Another often used opening is a death scene. It's a great, dramatic entrance, and lets the reader know that something big happened. The idea is to make the reader want to read more about what happened, capturing their interest and preparing them for the rest of the book. But sometimes method has the opposite effect. When someone picks up a book to read, they expect a good story to be told. They expect there to be a plot with substance, one that builds up and leads to a climactic point. By starting with a huge death scene, the author has already given away a valuable asset in storytelling, the climax. My advice is this: If you're going to start with a death scene, make it make it odd. Make it small or meaningless. Make it a joyous event, or something else unexpected. Have it be a cause and effect event. In other words, make it completely unique to any other death scene you have ever read, or make it so ordinary that that reader flips through it without much thought. This will give you a personalized opening without giving away key moments in the story right off the bat.

Tips for avoiding clichéd opening scenes:

1.      Avoid introduction speeches.
2.      Avoid giving away a climactic moment.
3.      Make the scene have at least one unique element to any other story.
4.      Research clichéd opening scenes, and avoid them. These include dreams, storms (especially at sea), and daily morning routines. Here's a great source about clichés when writing scenes:

Dark and Stormy Nights Clichéd lines are just about as annoying as clichéd characters. These lines include those such as the infamous, "It was a dark and stormy night," "Houston, we have a problem," and "Is it just me, or is it hot in here?" Most of the time, these lines are part of dialogue, but not always. However, there is a way to overcome clichés: avoid them, or make fun of them. If you use them and it's obvious that you're poking fun at the line, go right ahead. Some of the most successful television series are ones that make fun of themselves from time to time. Just use this tactic sparingly.

Tips for avoiding clichéd lines:
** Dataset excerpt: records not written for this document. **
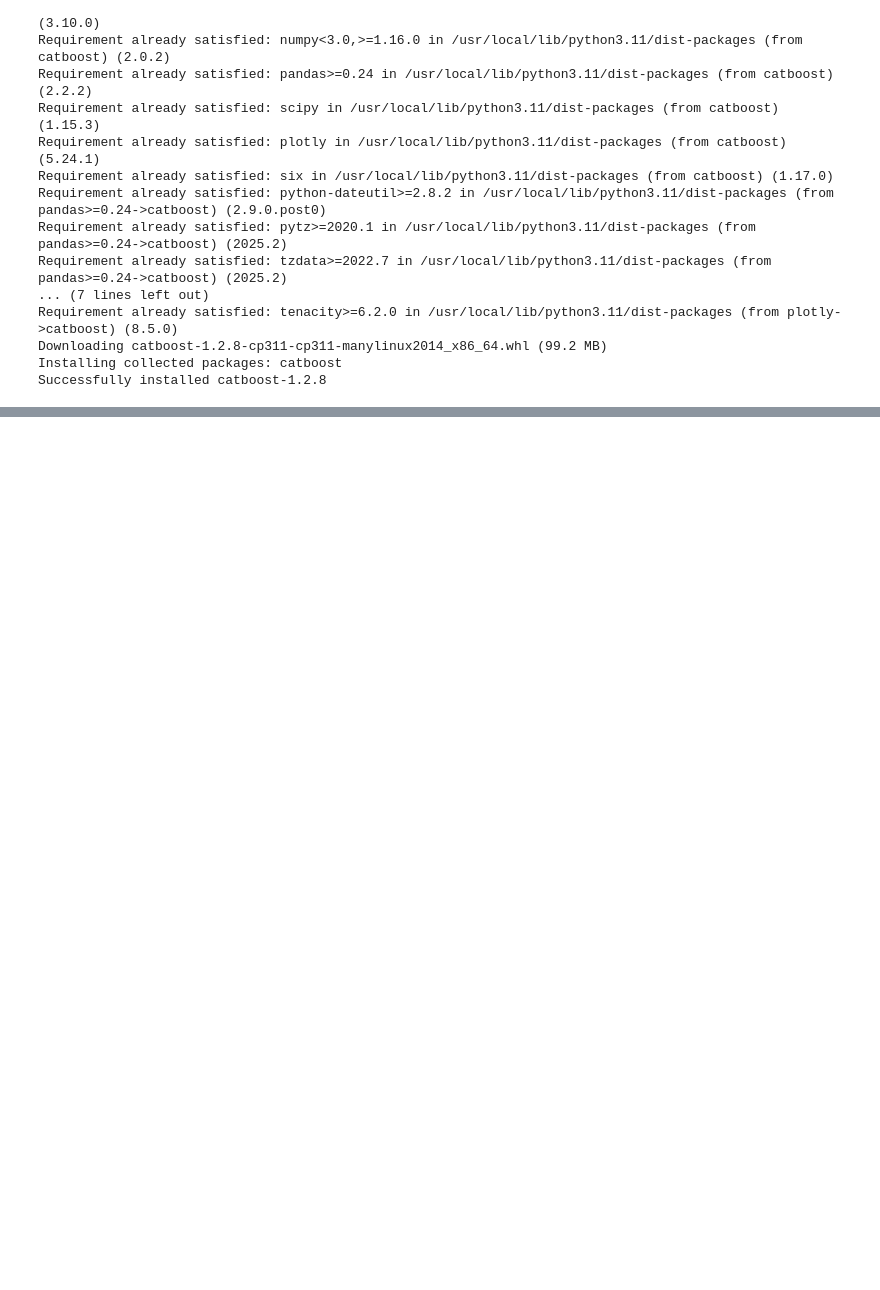
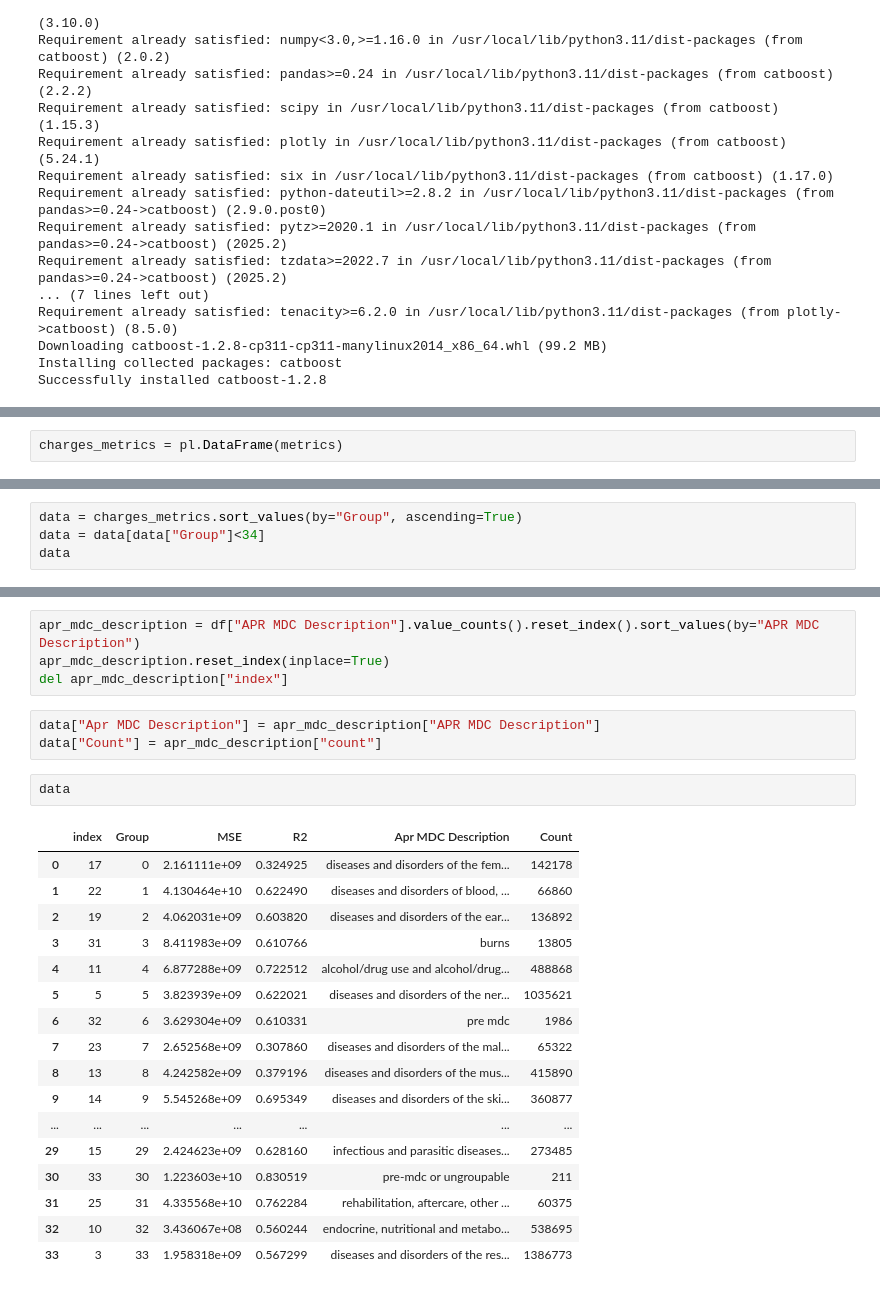
Before and after one commit to Diwakarmogarala/Capstone, a Jupyter notebook: Phase_1.ipynb, the cells around one changed output, grey strips where cells are left out. Drawn from its saved outputs; the diff is of its cells as text; blank space fills up the shorter version.

```diff
--- a/Phase_1.ipynb
+++ b/Phase_1.ipynb
@@ -493,0 +984,2 @@ Successfully installed catboost-1.2.8
+# %%
+charges_metrics = pl.DataFrame(metrics)
@@ -493,0 +1006,4 @@ Successfully installed catboost-1.2.8
+# %%
+data = charges_metrics.sort_values(by="Group", ascending=True)
+data = data[data["Group"]<34]
+data
@@ -493,0 +1028,27 @@ Successfully installed catboost-1.2.8
+# %%
+apr_mdc_description = df["APR MDC Description"].value_counts().reset_index().sort_values(by="APR MDC Description")
+apr_mdc_description.reset_index(inplace=True)
+del apr_mdc_description["index"]
+# %%
+data["Apr MDC Description"] = apr_mdc_description["APR MDC Description"]
+data["Count"] = apr_mdc_description["count"]
+# %%
+data
+# %% [output]
+|  | index | Group | MSE | R2 | Apr MDC Description | Count |
+| 0 | 17 | 0 | 2.161111e+09 | 0.324925 | diseases and disorders of the fem... | 142178 |
+| 1 | 22 | 1 | 4.130464e+10 | 0.622490 | diseases and disorders of blood, ... | 66860 |
+| 2 | 19 | 2 | 4.062031e+09 | 0.603820 | diseases and disorders of the ear... | 136892 |
+| 3 | 31 | 3 | 8.411983e+09 | 0.610766 | burns | 13805 |
+| 4 | 11 | 4 | 6.877288e+09 | 0.722512 | alcohol/drug use and alcohol/drug... | 488868 |
+| 5 | 5 | 5 | 3.823939e+09 | 0.622021 | diseases and disorders of the ner... | 1035621 |
+| 6 | 32 | 6 | 3.629304e+09 | 0.610331 | pre mdc | 1986 |
+| 7 | 23 | 7 | 2.652568e+09 | 0.307860 | diseases and disorders of the mal... | 65322 |
+| 8 | 13 | 8 | 4.242582e+09 | 0.379196 | diseases and disorders of the mus... | 415890 |
+| 9 | 14 | 9 | 5.545268e+09 | 0.695349 | diseases and disorders of the ski... | 360877 |
+| ... | ... | ... | ... | ... | ... | ... |
+| 29 | 15 | 29 | 2.424623e+09 | 0.628160 | infectious and parasitic diseases... | 273485 |
+| 30 | 33 | 30 | 1.223603e+10 | 0.830519 | pre-mdc or ungroupable | 211 |
+| 31 | 25 | 31 | 4.335568e+10 | 0.762284 | rehabilitation, aftercare, other ... | 60375 |
+| 32 | 10 | 32 | 3.436067e+08 | 0.560244 | endocrine, nutritional and metabo... | 538695 |
+| 33 | 3 | 33 | 1.958318e+09 | 0.567299 | diseases and disorders of the res... | 1386773 |
```
Also changed, not shown: parts of 55 cells of this notebook.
1.      Research. It's pretty easy to know what is a cliché and what isn't, especially if you've heard the line before, but here are examples of a few just to get you started:
2.      If it's a line that doesn't just hint at what's coming but makes it blatantly obvious, skip it.
3.      Pay attention to the weather. Yucky weather can certainly make a bad day worse, but that doesn't mean it always has to rain. If your character is heartbroken or depressed, making it dark and rainy outside just sets you up for one of those used-one-too-many-times lines.